I was just looking at a website designed to sell gear to freelancers, offering personalized service at a better price than with larger resellers. The site’s copy included, “We will connect you with the latest technology”.
But the site design was horribly out of date by about ten years. My first impression was definitely not good–how could a company offer to sell me “the latest technology” when the site itself didn’t keep up with that concept?
As it turns out, after a few minutes of exploring I discovered that the site had been last updated a decade ago, but was still haunting the Internet with its promises. And as far as being inactive goes, it’s probably a good thing–I shudder to think what would be happening to that business right now if it were a going concern.
I hate to admit this, but seeing that made me click over to my own resume page to give a critical once-over to it first-impressionwise. And naturally I found a few faults in my own presentation. Faults that will take a small bit of time to correct and update, but faults nonetheless.
The old wheeze is true–you never get a second chance to make a first impression. Sometimes making one tweak is enough to steer someone away from the wrong idea at first glance.
In the case of the site I found, simply not making the claim to hook up buyers with “the latest technology” and finding a more effective sales pitch would have gone over a lot better. Sure, that’s all moot because the site seems as dead as the Dodo. But it’s a valid point, regardless. Can you tweak your own presentation by a few sentences and make it more effective? In my own case, definitely.

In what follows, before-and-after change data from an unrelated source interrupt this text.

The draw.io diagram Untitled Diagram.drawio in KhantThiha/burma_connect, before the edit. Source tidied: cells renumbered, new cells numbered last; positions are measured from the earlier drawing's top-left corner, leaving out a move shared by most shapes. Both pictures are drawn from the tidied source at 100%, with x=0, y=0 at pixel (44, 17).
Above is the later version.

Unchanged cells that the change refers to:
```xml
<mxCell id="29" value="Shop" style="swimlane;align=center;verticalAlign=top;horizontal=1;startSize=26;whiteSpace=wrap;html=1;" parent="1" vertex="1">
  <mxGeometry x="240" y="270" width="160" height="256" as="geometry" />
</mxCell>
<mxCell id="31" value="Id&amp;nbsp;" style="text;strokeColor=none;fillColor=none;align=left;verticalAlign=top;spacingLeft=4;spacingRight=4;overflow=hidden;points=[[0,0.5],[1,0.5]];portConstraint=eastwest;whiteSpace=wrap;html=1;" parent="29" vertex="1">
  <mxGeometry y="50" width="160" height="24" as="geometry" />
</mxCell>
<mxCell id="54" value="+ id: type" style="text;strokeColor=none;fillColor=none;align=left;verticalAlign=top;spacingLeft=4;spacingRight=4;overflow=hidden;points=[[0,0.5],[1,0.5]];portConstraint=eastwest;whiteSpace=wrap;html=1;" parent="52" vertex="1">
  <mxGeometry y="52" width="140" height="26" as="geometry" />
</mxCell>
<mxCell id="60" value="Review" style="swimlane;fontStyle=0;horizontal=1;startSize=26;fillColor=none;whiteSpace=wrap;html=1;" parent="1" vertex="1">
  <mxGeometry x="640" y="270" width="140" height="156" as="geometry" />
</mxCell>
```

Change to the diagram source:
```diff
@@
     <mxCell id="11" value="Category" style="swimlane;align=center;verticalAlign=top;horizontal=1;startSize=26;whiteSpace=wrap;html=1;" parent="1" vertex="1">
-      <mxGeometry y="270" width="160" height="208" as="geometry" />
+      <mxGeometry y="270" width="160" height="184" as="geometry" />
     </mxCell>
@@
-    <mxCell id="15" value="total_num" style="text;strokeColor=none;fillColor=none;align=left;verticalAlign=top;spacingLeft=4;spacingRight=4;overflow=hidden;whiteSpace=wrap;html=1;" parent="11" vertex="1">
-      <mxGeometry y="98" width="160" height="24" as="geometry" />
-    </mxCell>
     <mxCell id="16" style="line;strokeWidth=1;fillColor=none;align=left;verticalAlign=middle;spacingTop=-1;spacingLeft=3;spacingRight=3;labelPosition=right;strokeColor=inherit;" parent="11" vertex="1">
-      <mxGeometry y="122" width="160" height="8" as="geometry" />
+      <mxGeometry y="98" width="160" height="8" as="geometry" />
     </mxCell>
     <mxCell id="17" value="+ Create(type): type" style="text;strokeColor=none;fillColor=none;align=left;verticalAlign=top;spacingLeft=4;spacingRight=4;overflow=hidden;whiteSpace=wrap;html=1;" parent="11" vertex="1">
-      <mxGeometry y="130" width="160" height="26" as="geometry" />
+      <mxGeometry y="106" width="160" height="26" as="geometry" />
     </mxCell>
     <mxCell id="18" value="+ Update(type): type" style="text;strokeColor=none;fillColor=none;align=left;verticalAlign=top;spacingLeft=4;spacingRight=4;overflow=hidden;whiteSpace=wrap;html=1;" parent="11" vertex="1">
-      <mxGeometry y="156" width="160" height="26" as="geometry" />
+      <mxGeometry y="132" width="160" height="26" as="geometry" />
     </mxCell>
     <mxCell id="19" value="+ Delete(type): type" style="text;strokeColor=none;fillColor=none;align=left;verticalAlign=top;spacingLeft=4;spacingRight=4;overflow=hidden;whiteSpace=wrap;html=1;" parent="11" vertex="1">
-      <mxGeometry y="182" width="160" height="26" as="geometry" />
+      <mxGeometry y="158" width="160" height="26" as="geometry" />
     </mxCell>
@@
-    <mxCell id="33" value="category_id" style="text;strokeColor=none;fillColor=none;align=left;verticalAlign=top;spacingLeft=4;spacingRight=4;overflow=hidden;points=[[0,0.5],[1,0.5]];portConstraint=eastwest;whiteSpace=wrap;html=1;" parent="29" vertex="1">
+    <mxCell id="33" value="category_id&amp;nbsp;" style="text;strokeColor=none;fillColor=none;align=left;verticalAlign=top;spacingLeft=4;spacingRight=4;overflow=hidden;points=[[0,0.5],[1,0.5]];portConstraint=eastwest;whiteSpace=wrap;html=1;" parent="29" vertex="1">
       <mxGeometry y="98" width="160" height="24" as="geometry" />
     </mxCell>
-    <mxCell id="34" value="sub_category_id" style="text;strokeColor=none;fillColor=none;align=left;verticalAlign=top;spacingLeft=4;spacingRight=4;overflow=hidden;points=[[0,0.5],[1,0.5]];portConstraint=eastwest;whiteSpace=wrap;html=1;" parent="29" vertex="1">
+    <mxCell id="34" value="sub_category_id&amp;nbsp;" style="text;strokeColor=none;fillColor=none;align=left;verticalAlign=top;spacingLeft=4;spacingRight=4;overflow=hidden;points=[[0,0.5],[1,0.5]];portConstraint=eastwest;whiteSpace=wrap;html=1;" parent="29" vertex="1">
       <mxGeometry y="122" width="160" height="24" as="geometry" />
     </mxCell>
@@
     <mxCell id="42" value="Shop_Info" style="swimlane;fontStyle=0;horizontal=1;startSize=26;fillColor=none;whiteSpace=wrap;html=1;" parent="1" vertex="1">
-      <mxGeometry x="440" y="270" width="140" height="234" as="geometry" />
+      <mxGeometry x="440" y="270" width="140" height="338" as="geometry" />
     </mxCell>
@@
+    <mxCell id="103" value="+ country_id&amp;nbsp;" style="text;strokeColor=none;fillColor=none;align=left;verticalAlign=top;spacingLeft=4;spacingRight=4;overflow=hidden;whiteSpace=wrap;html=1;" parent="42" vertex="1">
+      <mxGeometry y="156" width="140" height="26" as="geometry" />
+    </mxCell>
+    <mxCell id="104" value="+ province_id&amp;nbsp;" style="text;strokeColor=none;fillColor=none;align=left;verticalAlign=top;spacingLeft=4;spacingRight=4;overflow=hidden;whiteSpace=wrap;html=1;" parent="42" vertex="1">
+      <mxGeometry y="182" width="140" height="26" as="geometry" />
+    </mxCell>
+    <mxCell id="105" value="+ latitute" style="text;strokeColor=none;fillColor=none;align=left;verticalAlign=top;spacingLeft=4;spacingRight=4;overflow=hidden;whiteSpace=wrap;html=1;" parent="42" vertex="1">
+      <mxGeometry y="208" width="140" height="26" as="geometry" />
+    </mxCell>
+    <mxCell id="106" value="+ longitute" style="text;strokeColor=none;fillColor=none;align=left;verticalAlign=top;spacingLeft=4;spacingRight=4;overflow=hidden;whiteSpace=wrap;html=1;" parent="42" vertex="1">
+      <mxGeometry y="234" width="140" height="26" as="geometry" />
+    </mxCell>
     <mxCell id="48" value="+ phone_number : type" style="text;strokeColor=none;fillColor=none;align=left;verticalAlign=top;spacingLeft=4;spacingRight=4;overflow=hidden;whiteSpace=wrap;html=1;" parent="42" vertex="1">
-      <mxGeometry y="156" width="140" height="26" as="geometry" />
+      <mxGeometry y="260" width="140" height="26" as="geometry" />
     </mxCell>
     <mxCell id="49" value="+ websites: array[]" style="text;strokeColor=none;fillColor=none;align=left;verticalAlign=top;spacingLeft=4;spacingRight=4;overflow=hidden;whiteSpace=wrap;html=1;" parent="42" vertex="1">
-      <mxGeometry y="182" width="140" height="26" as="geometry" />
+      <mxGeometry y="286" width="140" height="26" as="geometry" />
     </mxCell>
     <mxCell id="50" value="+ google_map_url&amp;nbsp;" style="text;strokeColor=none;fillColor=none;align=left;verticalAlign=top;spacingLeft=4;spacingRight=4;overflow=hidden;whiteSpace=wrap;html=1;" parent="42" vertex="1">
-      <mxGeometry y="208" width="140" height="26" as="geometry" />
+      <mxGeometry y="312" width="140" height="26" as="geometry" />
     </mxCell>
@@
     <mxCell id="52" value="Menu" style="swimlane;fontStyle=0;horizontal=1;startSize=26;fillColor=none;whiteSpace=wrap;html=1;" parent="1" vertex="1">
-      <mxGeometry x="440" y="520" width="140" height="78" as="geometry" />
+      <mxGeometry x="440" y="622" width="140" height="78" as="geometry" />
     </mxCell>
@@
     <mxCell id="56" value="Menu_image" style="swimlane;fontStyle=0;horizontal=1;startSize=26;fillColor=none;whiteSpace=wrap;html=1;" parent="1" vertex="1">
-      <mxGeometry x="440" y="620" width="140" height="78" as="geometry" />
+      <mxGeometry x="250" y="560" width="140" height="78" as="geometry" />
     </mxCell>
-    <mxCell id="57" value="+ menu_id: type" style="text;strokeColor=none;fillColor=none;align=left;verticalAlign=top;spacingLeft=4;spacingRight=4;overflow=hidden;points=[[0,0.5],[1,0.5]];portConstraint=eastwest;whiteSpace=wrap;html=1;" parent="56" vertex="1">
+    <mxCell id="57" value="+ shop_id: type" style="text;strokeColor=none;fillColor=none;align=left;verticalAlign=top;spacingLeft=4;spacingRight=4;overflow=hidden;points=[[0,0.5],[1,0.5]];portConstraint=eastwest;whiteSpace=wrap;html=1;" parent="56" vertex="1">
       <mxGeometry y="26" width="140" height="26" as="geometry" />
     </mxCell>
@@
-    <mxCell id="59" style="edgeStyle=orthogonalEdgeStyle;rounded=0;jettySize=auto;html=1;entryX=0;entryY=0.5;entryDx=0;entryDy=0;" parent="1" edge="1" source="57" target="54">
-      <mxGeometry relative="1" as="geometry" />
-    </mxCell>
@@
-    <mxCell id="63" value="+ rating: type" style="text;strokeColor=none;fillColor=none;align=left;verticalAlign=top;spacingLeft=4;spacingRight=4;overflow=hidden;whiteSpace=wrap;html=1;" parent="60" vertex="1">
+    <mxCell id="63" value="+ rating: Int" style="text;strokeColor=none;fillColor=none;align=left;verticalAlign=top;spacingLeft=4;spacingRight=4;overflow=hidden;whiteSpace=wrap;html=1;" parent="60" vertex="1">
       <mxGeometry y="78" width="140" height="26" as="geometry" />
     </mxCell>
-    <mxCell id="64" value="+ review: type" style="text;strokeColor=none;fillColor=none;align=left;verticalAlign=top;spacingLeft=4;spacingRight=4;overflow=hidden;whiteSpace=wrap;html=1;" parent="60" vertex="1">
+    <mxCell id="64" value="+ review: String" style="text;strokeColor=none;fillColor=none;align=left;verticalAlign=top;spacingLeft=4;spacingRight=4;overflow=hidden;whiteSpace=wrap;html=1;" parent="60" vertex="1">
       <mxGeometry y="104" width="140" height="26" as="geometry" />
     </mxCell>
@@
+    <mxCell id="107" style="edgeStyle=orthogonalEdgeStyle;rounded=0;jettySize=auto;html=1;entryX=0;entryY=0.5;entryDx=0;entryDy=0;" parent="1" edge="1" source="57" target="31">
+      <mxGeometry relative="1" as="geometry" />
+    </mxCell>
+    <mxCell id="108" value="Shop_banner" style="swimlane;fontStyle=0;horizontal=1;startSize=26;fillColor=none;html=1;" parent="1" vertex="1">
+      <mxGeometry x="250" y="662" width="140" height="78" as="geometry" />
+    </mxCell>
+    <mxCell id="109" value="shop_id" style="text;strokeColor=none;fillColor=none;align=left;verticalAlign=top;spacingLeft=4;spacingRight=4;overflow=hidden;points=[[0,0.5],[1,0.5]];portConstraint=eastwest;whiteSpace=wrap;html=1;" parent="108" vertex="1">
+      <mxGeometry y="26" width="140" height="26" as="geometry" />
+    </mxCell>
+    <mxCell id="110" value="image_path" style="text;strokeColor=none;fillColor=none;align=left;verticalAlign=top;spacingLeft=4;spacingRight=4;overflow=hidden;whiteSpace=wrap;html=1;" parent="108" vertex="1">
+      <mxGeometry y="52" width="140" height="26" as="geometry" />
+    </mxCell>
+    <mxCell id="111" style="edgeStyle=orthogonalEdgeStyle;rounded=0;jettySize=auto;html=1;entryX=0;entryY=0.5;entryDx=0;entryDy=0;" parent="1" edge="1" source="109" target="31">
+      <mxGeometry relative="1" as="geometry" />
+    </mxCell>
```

Joe Wallace is an audio junkie who collects rare and weird vinyl records, vintage analog synthesizers, and likes recording when he’s not pounding the freelance pavement. His vinyl blog, Turntabling.net, is a repository for all sorts of weirdness and rare goodness on vinyl.